> INPUT

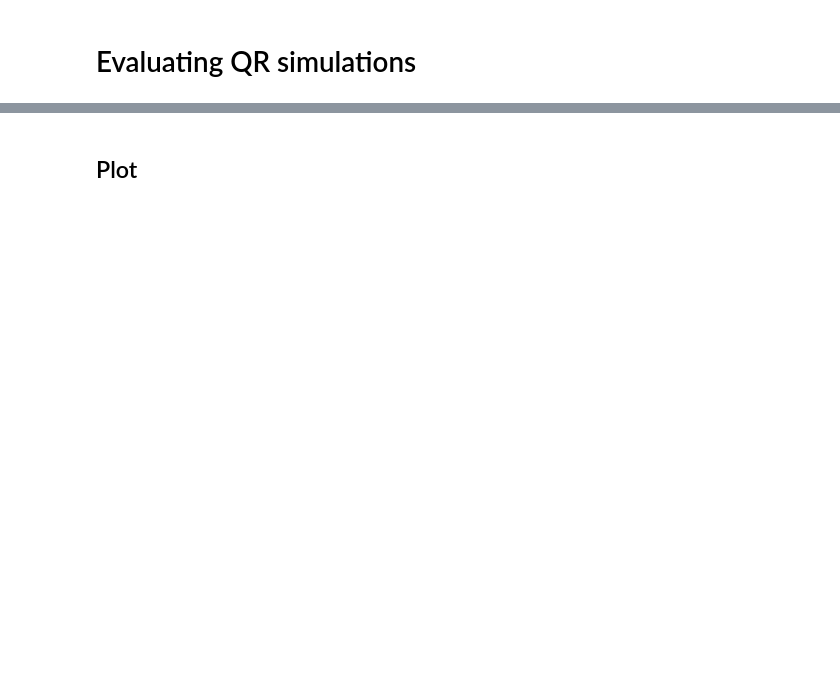
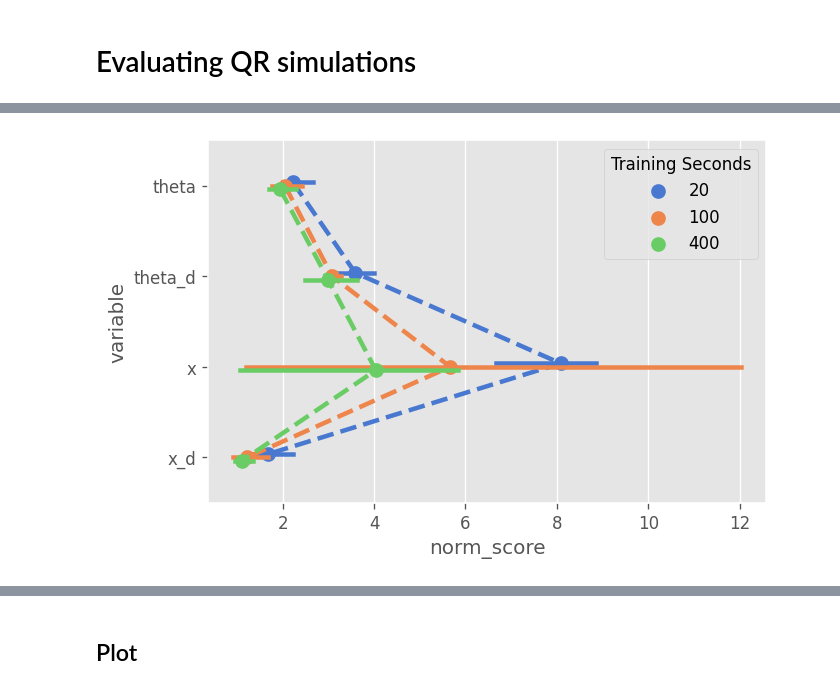
Before and after one commit to coordinated-systems-lab/UncQuanNASA, a Jupyter notebook: Models/Code/quantileRegression/qr_eval2.ipynb, the cells around one changed output, grey strips where cells are left out. Saved outputs shown, nothing was run; the diff lists cells and outputs as text; code cells hidden in the pictures; blank space fills up the shorter version.

```diff
--- a/Models/Code/quantileRegression/qr_eval2.ipynb
+++ b/Models/Code/quantileRegression/qr_eval2.ipynb
@@ -14,0 +34,7 @@ plt.style.use("ggplot")
+# %%
+from evaluation import compare_models
+
+
+# model_names = [f"qr_exp{i}" for i in range(5, 9)]
+model_names = ["qr_exp19", "qr_exp14", "qr_exp7"]
+res = compare_models(model_names).query("timeframe == 'first_10'")#.query("name != 'val_train'")
@@ -14,0 +57,33 @@ plt.style.use("ggplot")
+# %%
+# res["norm_score"] = res.score / res.groupby(["variable", "name", "noise", "interval"])["score"].transform("mean")
+# res["norm_score"] = res.score / res.groupby(["variable", "interval"])["score"].transform("mean")
+grp_cols = ["name", "variable", "noise", "interval", "model_name"]
+res["Training Seconds"] = res.model_name.map({
+    "qr_exp14": 20,
+    "qr_exp19": 100,
+    "qr_exp7": 400,
+})
+grp_cols = ["variable", "Training Seconds", "name"]
+# grp_cols = ["variable", "model_name", "name"]
+fig, ax = plt.subplots(dpi=120)
+sns.pointplot(
+    # res,
+    res.groupby(grp_cols, as_index=False)["norm_score"].mean(),
+    x="norm_score",
+    y="variable",
+    hue="Training Seconds",
+    # hue="model_name",
+    orient="h",
+    palette="muted",
+    dodge=True,
+    ax=ax,
+    linestyles="--",
+    errorbar="ci",
+    order=["theta", "theta_d", "x", "x_d"]
+)
+# ax.set_xlim(0, None)
+plt.show()
+# for v in ["x", "theta"]:
+#     plt.show()
+# %% [output]
+[figure, added]
```
Also changed, not shown: parts of 19 cells of this notebook, 2 other files.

> TASK OBJECTIVE
Please copy out each line of the listing above that contains the string "ggplot".

> RESULT FOR THIS TASK
@@ -14,0 +34,7 @@ plt.style.use("ggplot")
@@ -14,0 +57,33 @@ plt.style.use("ggplot")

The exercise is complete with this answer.